WHAT YOU HAVE TO DO: Reproduce all the material verbatim, down to the last line.

[[ MATERIAL FOR THIS TASK open ]]

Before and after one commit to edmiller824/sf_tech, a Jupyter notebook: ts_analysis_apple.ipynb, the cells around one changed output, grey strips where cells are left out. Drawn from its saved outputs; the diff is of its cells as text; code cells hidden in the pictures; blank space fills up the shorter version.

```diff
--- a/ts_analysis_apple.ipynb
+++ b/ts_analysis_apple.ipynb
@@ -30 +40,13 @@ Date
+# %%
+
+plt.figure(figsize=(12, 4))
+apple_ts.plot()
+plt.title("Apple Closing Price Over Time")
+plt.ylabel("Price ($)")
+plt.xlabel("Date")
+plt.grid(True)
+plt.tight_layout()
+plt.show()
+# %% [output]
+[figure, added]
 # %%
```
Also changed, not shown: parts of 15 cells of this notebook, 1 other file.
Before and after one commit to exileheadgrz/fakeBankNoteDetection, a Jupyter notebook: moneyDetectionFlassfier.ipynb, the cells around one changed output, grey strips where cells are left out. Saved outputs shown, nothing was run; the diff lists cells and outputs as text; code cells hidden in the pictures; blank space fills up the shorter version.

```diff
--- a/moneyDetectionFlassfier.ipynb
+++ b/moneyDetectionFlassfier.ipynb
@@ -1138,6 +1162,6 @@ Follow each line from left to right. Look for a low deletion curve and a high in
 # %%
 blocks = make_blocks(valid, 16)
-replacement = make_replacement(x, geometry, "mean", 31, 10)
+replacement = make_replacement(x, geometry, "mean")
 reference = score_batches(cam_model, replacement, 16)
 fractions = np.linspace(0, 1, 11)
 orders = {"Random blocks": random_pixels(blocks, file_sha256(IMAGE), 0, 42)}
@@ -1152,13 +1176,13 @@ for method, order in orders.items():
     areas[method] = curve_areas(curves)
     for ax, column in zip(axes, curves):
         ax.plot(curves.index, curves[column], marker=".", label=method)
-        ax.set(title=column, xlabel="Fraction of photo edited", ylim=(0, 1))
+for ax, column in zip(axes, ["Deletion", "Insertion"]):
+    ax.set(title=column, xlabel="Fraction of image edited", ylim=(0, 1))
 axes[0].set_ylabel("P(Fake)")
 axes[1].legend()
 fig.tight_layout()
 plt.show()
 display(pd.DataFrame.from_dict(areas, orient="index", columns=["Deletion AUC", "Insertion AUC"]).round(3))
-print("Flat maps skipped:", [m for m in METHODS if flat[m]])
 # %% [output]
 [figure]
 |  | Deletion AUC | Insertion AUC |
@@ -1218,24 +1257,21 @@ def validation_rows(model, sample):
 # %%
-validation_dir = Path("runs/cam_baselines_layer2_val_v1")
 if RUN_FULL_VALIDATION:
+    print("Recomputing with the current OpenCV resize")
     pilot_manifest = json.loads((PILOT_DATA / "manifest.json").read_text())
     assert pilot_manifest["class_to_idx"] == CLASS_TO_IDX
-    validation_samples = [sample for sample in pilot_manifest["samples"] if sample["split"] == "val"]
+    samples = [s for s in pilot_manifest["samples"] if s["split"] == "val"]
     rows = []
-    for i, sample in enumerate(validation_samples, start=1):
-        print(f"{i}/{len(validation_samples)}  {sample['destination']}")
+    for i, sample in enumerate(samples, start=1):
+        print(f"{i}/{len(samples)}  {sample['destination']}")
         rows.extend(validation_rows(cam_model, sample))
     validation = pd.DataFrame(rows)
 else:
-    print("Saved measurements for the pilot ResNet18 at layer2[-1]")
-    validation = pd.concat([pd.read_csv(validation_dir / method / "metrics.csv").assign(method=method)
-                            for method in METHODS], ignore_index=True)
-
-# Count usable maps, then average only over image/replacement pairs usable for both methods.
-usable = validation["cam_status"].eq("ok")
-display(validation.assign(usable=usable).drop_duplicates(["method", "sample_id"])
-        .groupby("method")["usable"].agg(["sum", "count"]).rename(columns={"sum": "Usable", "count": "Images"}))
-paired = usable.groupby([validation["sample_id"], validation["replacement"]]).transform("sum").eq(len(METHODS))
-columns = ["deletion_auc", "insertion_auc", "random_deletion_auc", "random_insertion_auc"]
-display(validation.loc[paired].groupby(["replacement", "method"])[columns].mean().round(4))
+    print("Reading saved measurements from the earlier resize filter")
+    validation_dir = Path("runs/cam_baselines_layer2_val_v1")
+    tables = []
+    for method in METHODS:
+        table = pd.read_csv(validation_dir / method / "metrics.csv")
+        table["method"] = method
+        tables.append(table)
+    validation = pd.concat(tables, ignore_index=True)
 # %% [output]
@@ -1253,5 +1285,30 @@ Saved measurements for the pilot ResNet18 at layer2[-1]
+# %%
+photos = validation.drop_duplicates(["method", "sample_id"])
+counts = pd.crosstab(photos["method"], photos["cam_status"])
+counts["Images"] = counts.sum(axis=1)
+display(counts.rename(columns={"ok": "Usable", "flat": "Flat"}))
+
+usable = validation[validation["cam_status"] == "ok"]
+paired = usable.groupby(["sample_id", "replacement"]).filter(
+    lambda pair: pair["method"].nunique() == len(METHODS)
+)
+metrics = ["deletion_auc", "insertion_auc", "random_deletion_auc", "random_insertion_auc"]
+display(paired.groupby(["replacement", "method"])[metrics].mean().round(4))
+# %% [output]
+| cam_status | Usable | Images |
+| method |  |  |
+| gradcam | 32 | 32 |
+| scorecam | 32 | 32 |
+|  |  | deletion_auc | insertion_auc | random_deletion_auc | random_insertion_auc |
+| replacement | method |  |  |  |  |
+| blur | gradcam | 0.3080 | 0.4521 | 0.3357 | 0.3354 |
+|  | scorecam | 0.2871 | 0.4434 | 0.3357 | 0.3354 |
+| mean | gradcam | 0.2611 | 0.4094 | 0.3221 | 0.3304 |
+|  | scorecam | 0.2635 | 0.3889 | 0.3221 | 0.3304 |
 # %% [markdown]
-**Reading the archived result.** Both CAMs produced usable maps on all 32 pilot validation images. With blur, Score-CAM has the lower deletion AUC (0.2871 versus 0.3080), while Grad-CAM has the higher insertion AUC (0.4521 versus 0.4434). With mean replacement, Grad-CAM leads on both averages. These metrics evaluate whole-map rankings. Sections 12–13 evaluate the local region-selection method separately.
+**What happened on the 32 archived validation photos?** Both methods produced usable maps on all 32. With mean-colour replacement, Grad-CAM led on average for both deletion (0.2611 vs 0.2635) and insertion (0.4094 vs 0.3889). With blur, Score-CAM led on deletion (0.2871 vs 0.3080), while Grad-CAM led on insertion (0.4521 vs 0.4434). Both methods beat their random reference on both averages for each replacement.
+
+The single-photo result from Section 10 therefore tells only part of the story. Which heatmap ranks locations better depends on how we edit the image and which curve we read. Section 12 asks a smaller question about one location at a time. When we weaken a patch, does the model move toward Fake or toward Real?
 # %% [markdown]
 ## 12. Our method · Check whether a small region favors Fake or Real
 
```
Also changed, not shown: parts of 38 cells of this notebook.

[[ MATERIAL FOR THIS TASK closed ]]

ANSWER TO THE EXERCISE:
Before and after one commit to edmiller824/sf_tech, a Jupyter notebook: ts_analysis_apple.ipynb, the cells around one changed output, grey strips where cells are left out. Drawn from its saved outputs; the diff is of its cells as text; code cells hidden in the pictures; blank space fills up the shorter version.

```diff
--- a/ts_analysis_apple.ipynb
+++ b/ts_analysis_apple.ipynb
@@ -30 +40,13 @@ Date
+# %%
+
+plt.figure(figsize=(12, 4))
+apple_ts.plot()
+plt.title("Apple Closing Price Over Time")
+plt.ylabel("Price ($)")
+plt.xlabel("Date")
+plt.grid(True)
+plt.tight_layout()
+plt.show()
+# %% [output]
+[figure, added]
 # %%
```
Also changed, not shown: parts of 15 cells of this notebook, 1 other file.
Before and after one commit to exileheadgrz/fakeBankNoteDetection, a Jupyter notebook: moneyDetectionFlassfier.ipynb, the cells around one changed output, grey strips where cells are left out. Saved outputs shown, nothing was run; the diff lists cells and outputs as text; code cells hidden in the pictures; blank space fills up the shorter version.

```diff
--- a/moneyDetectionFlassfier.ipynb
+++ b/moneyDetectionFlassfier.ipynb
@@ -1138,6 +1162,6 @@ Follow each line from left to right. Look for a low deletion curve and a high in
 # %%
 blocks = make_blocks(valid, 16)
-replacement = make_replacement(x, geometry, "mean", 31, 10)
+replacement = make_replacement(x, geometry, "mean")
 reference = score_batches(cam_model, replacement, 16)
 fractions = np.linspace(0, 1, 11)
 orders = {"Random blocks": random_pixels(blocks, file_sha256(IMAGE), 0, 42)}
@@ -1152,13 +1176,13 @@ for method, order in orders.items():
     areas[method] = curve_areas(curves)
     for ax, column in zip(axes, curves):
         ax.plot(curves.index, curves[column], marker=".", label=method)
-        ax.set(title=column, xlabel="Fraction of photo edited", ylim=(0, 1))
+for ax, column in zip(axes, ["Deletion", "Insertion"]):
+    ax.set(title=column, xlabel="Fraction of image edited", ylim=(0, 1))
 axes[0].set_ylabel("P(Fake)")
 axes[1].legend()
 fig.tight_layout()
 plt.show()
 display(pd.DataFrame.from_dict(areas, orient="index", columns=["Deletion AUC", "Insertion AUC"]).round(3))
-print("Flat maps skipped:", [m for m in METHODS if flat[m]])
 # %% [output]
 [figure]
 |  | Deletion AUC | Insertion AUC |
@@ -1218,24 +1257,21 @@ def validation_rows(model, sample):
 # %%
-validation_dir = Path("runs/cam_baselines_layer2_val_v1")
 if RUN_FULL_VALIDATION:
+    print("Recomputing with the current OpenCV resize")
     pilot_manifest = json.loads((PILOT_DATA / "manifest.json").read_text())
     assert pilot_manifest["class_to_idx"] == CLASS_TO_IDX
-    validation_samples = [sample for sample in pilot_manifest["samples"] if sample["split"] == "val"]
+    samples = [s for s in pilot_manifest["samples"] if s["split"] == "val"]
     rows = []
-    for i, sample in enumerate(validation_samples, start=1):
-        print(f"{i}/{len(validation_samples)}  {sample['destination']}")
+    for i, sample in enumerate(samples, start=1):
+        print(f"{i}/{len(samples)}  {sample['destination']}")
         rows.extend(validation_rows(cam_model, sample))
     validation = pd.DataFrame(rows)
 else:
-    print("Saved measurements for the pilot ResNet18 at layer2[-1]")
-    validation = pd.concat([pd.read_csv(validation_dir / method / "metrics.csv").assign(method=method)
-                            for method in METHODS], ignore_index=True)
-
-# Count usable maps, then average only over image/replacement pairs usable for both methods.
-usable = validation["cam_status"].eq("ok")
-display(validation.assign(usable=usable).drop_duplicates(["method", "sample_id"])
-        .groupby("method")["usable"].agg(["sum", "count"]).rename(columns={"sum": "Usable", "count": "Images"}))
-paired = usable.groupby([validation["sample_id"], validation["replacement"]]).transform("sum").eq(len(METHODS))
-columns = ["deletion_auc", "insertion_auc", "random_deletion_auc", "random_insertion_auc"]
-display(validation.loc[paired].groupby(["replacement", "method"])[columns].mean().round(4))
+    print("Reading saved measurements from the earlier resize filter")
+    validation_dir = Path("runs/cam_baselines_layer2_val_v1")
+    tables = []
+    for method in METHODS:
+        table = pd.read_csv(validation_dir / method / "metrics.csv")
+        table["method"] = method
+        tables.append(table)
+    validation = pd.concat(tables, ignore_index=True)
 # %% [output]
@@ -1253,5 +1285,30 @@ Saved measurements for the pilot ResNet18 at layer2[-1]
+# %%
+photos = validation.drop_duplicates(["method", "sample_id"])
+counts = pd.crosstab(photos["method"], photos["cam_status"])
+counts["Images"] = counts.sum(axis=1)
+display(counts.rename(columns={"ok": "Usable", "flat": "Flat"}))
+
+usable = validation[validation["cam_status"] == "ok"]
+paired = usable.groupby(["sample_id", "replacement"]).filter(
+    lambda pair: pair["method"].nunique() == len(METHODS)
+)
+metrics = ["deletion_auc", "insertion_auc", "random_deletion_auc", "random_insertion_auc"]
+display(paired.groupby(["replacement", "method"])[metrics].mean().round(4))
+# %% [output]
+| cam_status | Usable | Images |
+| method |  |  |
+| gradcam | 32 | 32 |
+| scorecam | 32 | 32 |
+|  |  | deletion_auc | insertion_auc | random_deletion_auc | random_insertion_auc |
+| replacement | method |  |  |  |  |
+| blur | gradcam | 0.3080 | 0.4521 | 0.3357 | 0.3354 |
+|  | scorecam | 0.2871 | 0.4434 | 0.3357 | 0.3354 |
+| mean | gradcam | 0.2611 | 0.4094 | 0.3221 | 0.3304 |
+|  | scorecam | 0.2635 | 0.3889 | 0.3221 | 0.3304 |
 # %% [markdown]
-**Reading the archived result.** Both CAMs produced usable maps on all 32 pilot validation images. With blur, Score-CAM has the lower deletion AUC (0.2871 versus 0.3080), while Grad-CAM has the higher insertion AUC (0.4521 versus 0.4434). With mean replacement, Grad-CAM leads on both averages. These metrics evaluate whole-map rankings. Sections 12–13 evaluate the local region-selection method separately.
+**What happened on the 32 archived validation photos?** Both methods produced usable maps on all 32. With mean-colour replacement, Grad-CAM led on average for both deletion (0.2611 vs 0.2635) and insertion (0.4094 vs 0.3889). With blur, Score-CAM led on deletion (0.2871 vs 0.3080), while Grad-CAM led on insertion (0.4521 vs 0.4434). Both methods beat their random reference on both averages for each replacement.
+
+The single-photo result from Section 10 therefore tells only part of the story. Which heatmap ranks locations better depends on how we edit the image and which curve we read. Section 12 asks a smaller question about one location at a time. When we weaken a patch, does the model move toward Fake or toward Real?
 # %% [markdown]
 ## 12. Our method · Check whether a small region favors Fake or Real
 
```
Also changed, not shown: parts of 38 cells of this notebook.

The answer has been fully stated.